We propose an analysis of the multiple linkages between violent conflicts, weather-related variables and socio-economic conditions based on an original geo-referenced database covering the entire African continent with a grid resolution of 1° × 1° for the period 1990–2016.
We implement a dynamic spatial panel Durbin model that allows us: (1) confirming well-known mechanisms in violent conflicts analysis; (2) assessing the relevance of persistency of violence over time; (3) adding new insights related to the role of spatial relations associated to contagion. In particular, the spatial specification allows us quantifying the contagious effect across space, that persists in a radius of more than 300 km. Weather-related variables seem to play a prominent role in shaping contagion with different strength depending on the temporal horizon adopted.

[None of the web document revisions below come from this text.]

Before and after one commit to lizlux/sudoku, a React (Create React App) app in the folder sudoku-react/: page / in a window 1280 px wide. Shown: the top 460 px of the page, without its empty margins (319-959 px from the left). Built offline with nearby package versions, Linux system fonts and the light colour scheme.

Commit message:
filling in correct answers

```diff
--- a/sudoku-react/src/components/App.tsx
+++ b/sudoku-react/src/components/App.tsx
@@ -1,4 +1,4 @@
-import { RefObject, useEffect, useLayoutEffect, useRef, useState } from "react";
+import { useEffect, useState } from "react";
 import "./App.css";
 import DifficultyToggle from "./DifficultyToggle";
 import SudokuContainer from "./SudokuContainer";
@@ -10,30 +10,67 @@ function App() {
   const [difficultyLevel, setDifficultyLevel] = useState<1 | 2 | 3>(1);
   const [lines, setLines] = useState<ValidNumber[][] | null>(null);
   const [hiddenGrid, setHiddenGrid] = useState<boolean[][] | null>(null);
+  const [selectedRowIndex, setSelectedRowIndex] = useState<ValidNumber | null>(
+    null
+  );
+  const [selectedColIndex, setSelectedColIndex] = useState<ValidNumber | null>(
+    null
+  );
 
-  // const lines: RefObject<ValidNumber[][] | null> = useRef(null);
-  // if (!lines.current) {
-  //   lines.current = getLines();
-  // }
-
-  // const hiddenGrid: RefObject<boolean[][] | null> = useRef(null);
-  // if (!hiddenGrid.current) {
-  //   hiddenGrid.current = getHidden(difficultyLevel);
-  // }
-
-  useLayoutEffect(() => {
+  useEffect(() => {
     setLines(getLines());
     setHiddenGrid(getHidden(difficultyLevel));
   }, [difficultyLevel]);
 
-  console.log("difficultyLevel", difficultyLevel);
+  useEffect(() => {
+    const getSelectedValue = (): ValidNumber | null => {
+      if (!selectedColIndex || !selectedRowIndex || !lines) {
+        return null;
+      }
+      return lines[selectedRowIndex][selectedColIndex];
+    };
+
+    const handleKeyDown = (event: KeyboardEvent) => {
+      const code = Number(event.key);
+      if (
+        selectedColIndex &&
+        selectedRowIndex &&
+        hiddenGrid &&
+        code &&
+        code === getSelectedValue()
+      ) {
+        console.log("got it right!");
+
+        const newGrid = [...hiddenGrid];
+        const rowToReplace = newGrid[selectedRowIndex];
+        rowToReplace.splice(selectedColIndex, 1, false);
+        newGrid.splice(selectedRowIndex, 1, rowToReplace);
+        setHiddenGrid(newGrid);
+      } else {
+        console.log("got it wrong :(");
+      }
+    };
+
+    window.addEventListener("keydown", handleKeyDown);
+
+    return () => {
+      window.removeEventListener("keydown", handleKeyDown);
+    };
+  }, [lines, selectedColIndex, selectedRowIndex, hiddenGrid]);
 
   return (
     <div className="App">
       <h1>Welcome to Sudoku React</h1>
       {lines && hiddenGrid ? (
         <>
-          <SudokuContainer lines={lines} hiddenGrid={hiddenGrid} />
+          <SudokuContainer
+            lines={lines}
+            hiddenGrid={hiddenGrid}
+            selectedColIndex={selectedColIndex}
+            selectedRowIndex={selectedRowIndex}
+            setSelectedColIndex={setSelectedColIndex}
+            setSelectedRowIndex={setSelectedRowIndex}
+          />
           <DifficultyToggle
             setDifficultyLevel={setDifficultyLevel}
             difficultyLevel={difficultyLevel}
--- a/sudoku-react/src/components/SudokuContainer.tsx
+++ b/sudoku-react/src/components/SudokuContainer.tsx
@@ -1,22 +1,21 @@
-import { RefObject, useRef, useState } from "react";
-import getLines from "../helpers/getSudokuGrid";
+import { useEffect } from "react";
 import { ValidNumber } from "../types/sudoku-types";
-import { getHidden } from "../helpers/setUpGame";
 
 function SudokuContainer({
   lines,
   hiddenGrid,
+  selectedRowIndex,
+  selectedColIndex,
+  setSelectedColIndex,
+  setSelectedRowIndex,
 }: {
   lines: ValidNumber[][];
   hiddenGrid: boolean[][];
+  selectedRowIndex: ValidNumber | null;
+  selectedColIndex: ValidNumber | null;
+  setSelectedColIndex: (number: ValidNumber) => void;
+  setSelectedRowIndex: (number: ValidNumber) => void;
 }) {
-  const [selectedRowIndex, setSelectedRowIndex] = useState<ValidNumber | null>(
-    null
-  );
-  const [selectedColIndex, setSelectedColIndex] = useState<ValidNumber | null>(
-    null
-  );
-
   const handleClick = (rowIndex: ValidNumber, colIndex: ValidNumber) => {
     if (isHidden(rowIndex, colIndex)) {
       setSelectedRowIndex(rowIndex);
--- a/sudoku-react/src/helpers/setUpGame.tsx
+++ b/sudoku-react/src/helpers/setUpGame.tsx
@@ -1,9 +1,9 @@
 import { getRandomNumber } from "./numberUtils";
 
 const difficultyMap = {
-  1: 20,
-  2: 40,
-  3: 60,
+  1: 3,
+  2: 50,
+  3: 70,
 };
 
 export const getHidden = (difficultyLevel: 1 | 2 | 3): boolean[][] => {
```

The main implications we derive are twofold: (1) adaptation policies designed for reducing vulnerability of local communities to climate change must be integrated with direct actions for peacekeeping in order to break the persistency of violence over time that is responsible for failures of the adaptation actions themselves; (2) synergies from simultaneous actions developed for different local communities must drive geographical coordination of integrated policies in order to capture the positive elements of cooperation associated to geographical spillovers while breaking violence contagion across neighbours.